Wear safety goggles and thick gloves whenever you use a heat gun for home repair or remodeling. Electric heat guns get very hot and noxious fumes can be released from the plastic, paint, adhesive or other materials you use the heat gun on. Wearing a mask over your nose and mouth will help reduce the inhalation of fumes.
Set the heat gun on a solid surface and plug it in. Heat guns are usually sold in a kit that includes some type of stand. Use the stand rather than laying the gun on a surface that could be damaged by the high temperature. The gun will get hot quickly.
Hold the gun and depress the trigger mechanism to release a super-heated blast of air from the end. Point this heat at the material you wish to remove from a surface while moving the heat gun back and forth slowly to prevent burning the surface. Use a plastic or metal scraper in your other hand to remove the material and discard it.

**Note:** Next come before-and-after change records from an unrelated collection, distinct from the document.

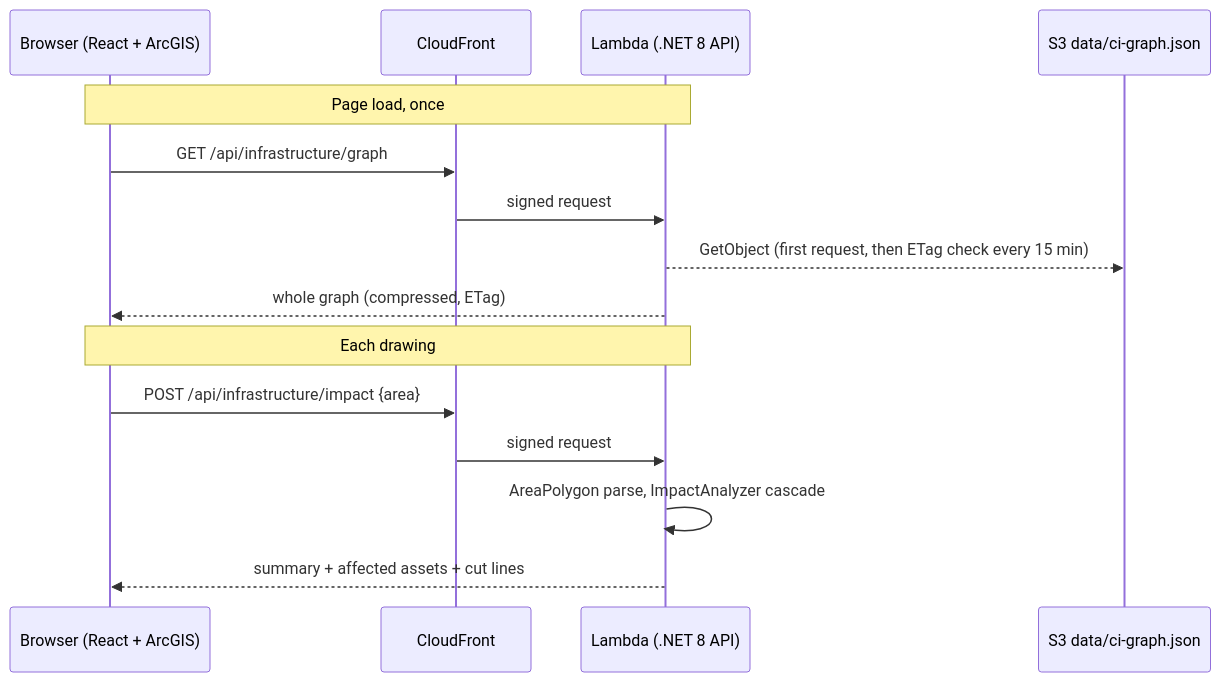
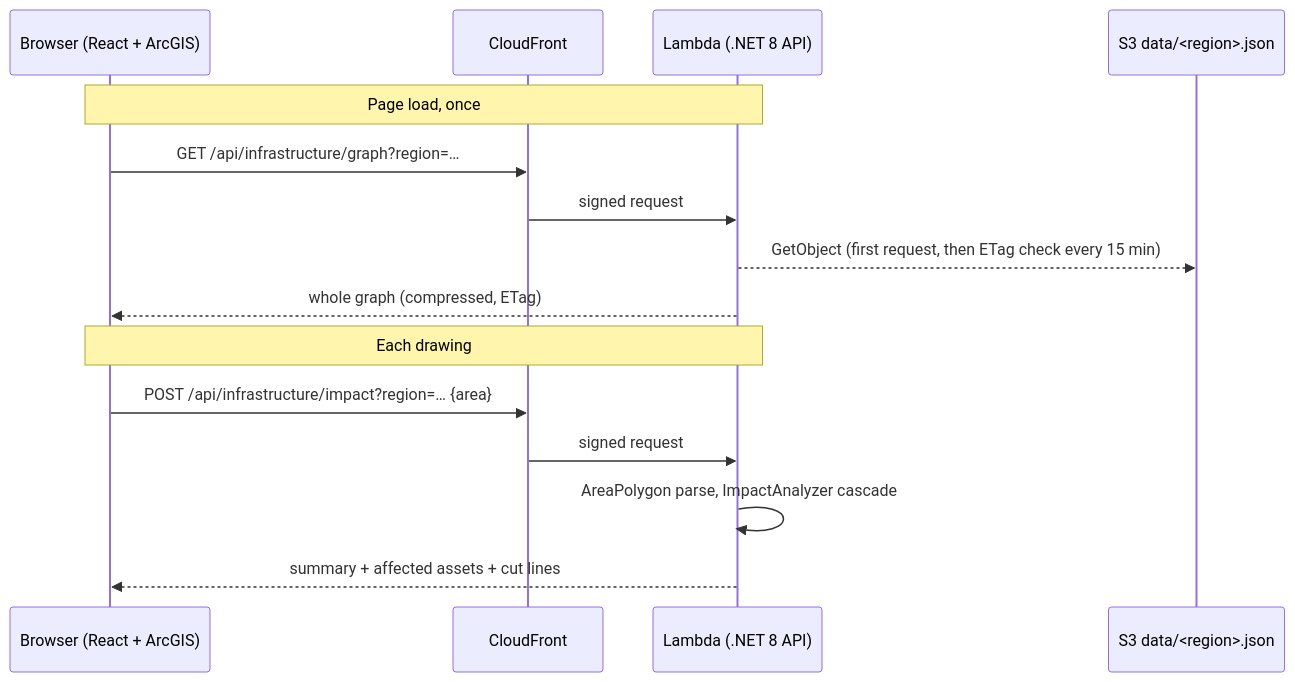
One commit to sgavathe/aws-docker-tf-actions-sample changed the diagram in docs/grid-cascade.md. Above: the diagram before and after it, drawn with Mermaid. The commit also changed other lines of this file and 18 other files, not shown here.

````diff
--- a/docs/grid-cascade.md
+++ b/docs/grid-cascade.md
@@ -37,17 +59,17 @@
 ```mermaid
 sequenceDiagram
     participant B as Browser (React + ArcGIS)
     participant CF as CloudFront
     participant L as Lambda (.NET 8 API)
-    participant S3 as S3 data/ci-graph.json
+    participant S3 as S3 data/<region>.json
     Note over B,L: Page load, once
-    B->>CF: GET /api/infrastructure/graph
+    B->>CF: GET /api/infrastructure/graph?region=…
     CF->>L: signed request
     L-->>S3: GetObject (first request, then ETag check every 15 min)
     L-->>B: whole graph (compressed, ETag)
     Note over B,L: Each drawing
-    B->>CF: POST /api/infrastructure/impact {area}
+    B->>CF: POST /api/infrastructure/impact?region=… {area}
     CF->>L: signed request
     L->>L: AreaPolygon parse, ImpactAnalyzer cascade
     L-->>B: summary + affected assets + cut lines
 ```
````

Use heat guns to remove old paint from doors, woodwork or furniture. Heat guns are not suitable for removing flat paint from plaster or drywall. Move the heat gun over the painted surface slowly. The paint will bubble as it melts and can be easily scraped off with a wide-bladed tool.
Remove old wallpaper by using a heat gun to melt the adhesive underneath the paper or vinyl sheets. Pull the wallpaper out of the way of the heat as you move. Take care not to burn the paper itself. This project can be more easily accomplished with a partner.

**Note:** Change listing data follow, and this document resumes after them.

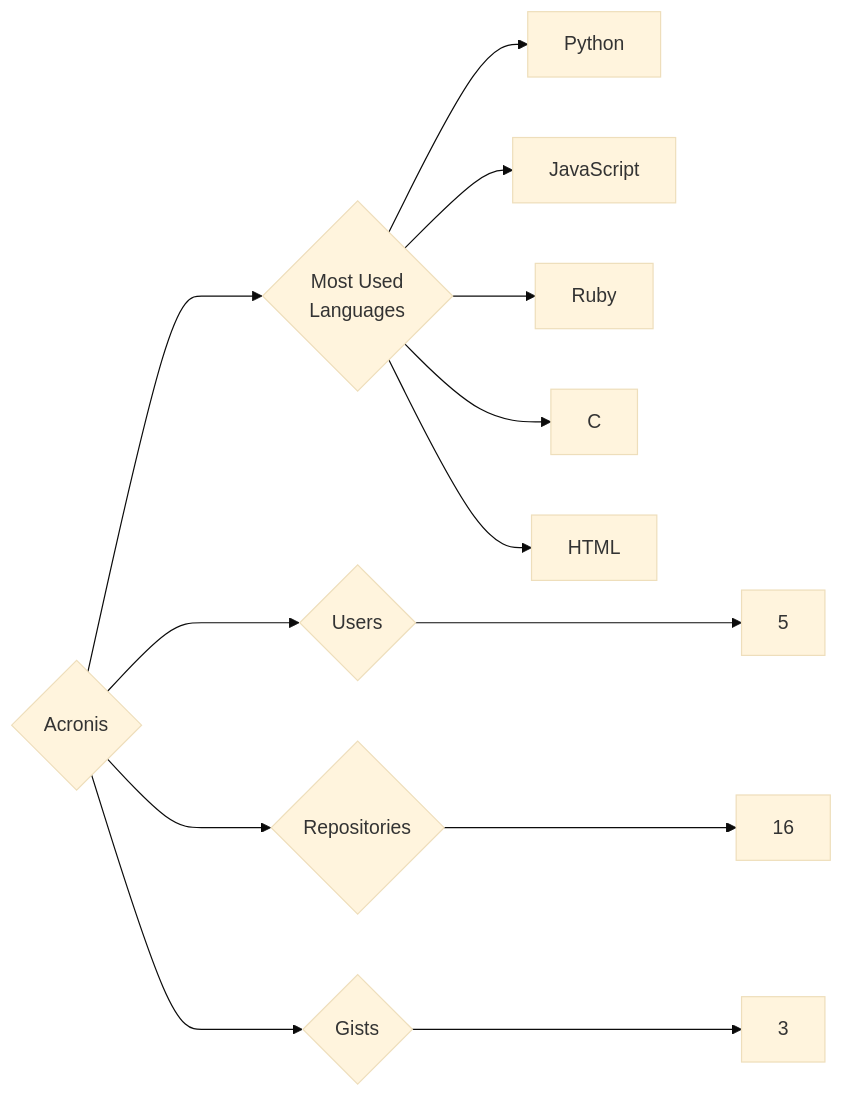
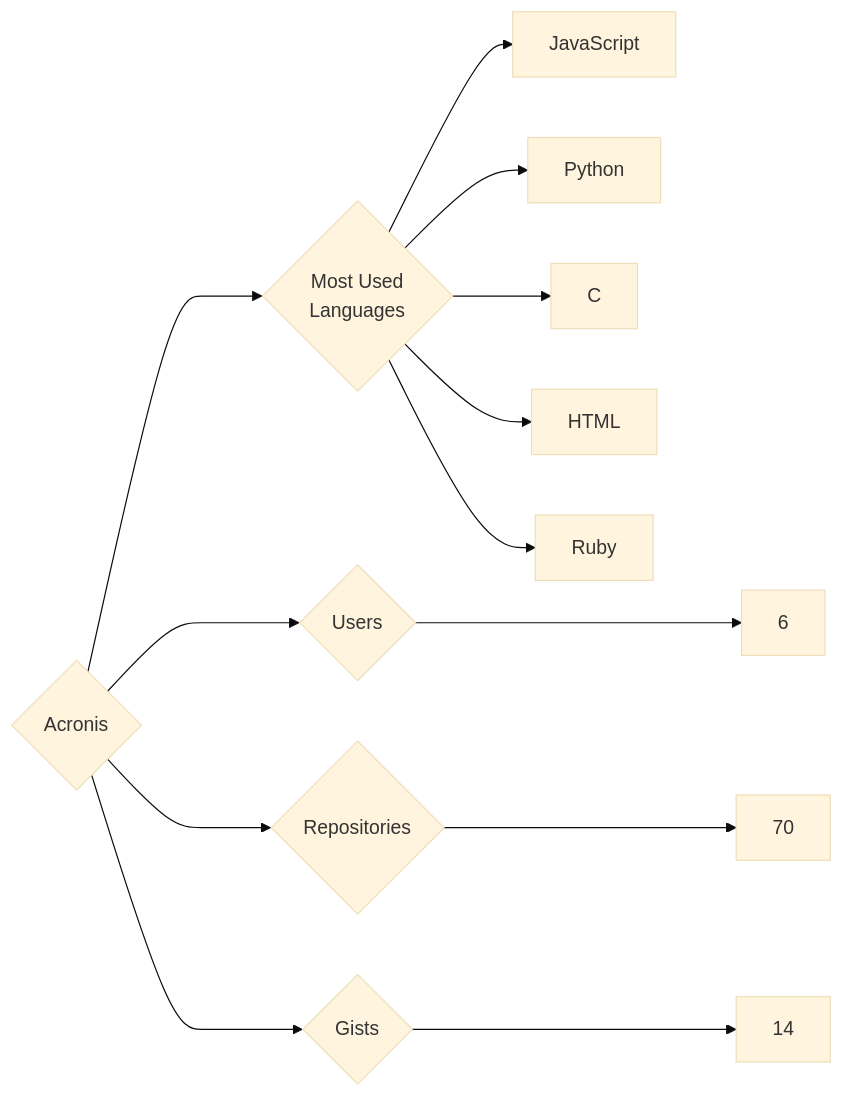
One commit to trickest/insiders changed the diagram in targets/Acronis/README.md. Above: the diagram before and after it, drawn with Mermaid (base theme). The commit also changed 880 other files, not shown here.

````diff
--- a/targets/Acronis/README.md
+++ b/targets/Acronis/README.md
@@ -3,13 +3,13 @@
 ```mermaid
 graph LR
 COMPANY_NAME{Acronis}
-COMPANY_NAME ---> U{Users} ---> UN[5]
-COMPANY_NAME ---> R{Repositories} ---> RN[16]
-COMPANY_NAME ---> G{Gists} ---> GN[3]
+COMPANY_NAME ---> U{Users} ---> UN[6]
+COMPANY_NAME ---> R{Repositories} ---> RN[70]
+COMPANY_NAME ---> G{Gists} ---> GN[14]
 COMPANY_NAME ---> ML{Most Used<br>Languages}
+ML --> JavaScript[JavaScript]
 ML --> Python[Python]
-ML --> JavaScript[JavaScript]
-ML --> Ruby[Ruby]
 ML --> C[C]
 ML --> HTML[HTML]
+ML --> Ruby[Ruby]
 ```
````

Use a heat gun for other home-maintenance tasks as well. Dry out wood with a low setting on the heat gun. Shrink plastic tubing around bundled wires or pipes. Apply plastic shrink wrap over stored items or even windows to keep out drafts. A heat gun can also melt adhesive holding down vinyl or ceramic tile, bend plastic pipes for plumbing jobs and even loosen bolts or nuts that are corroded or rusted slightly.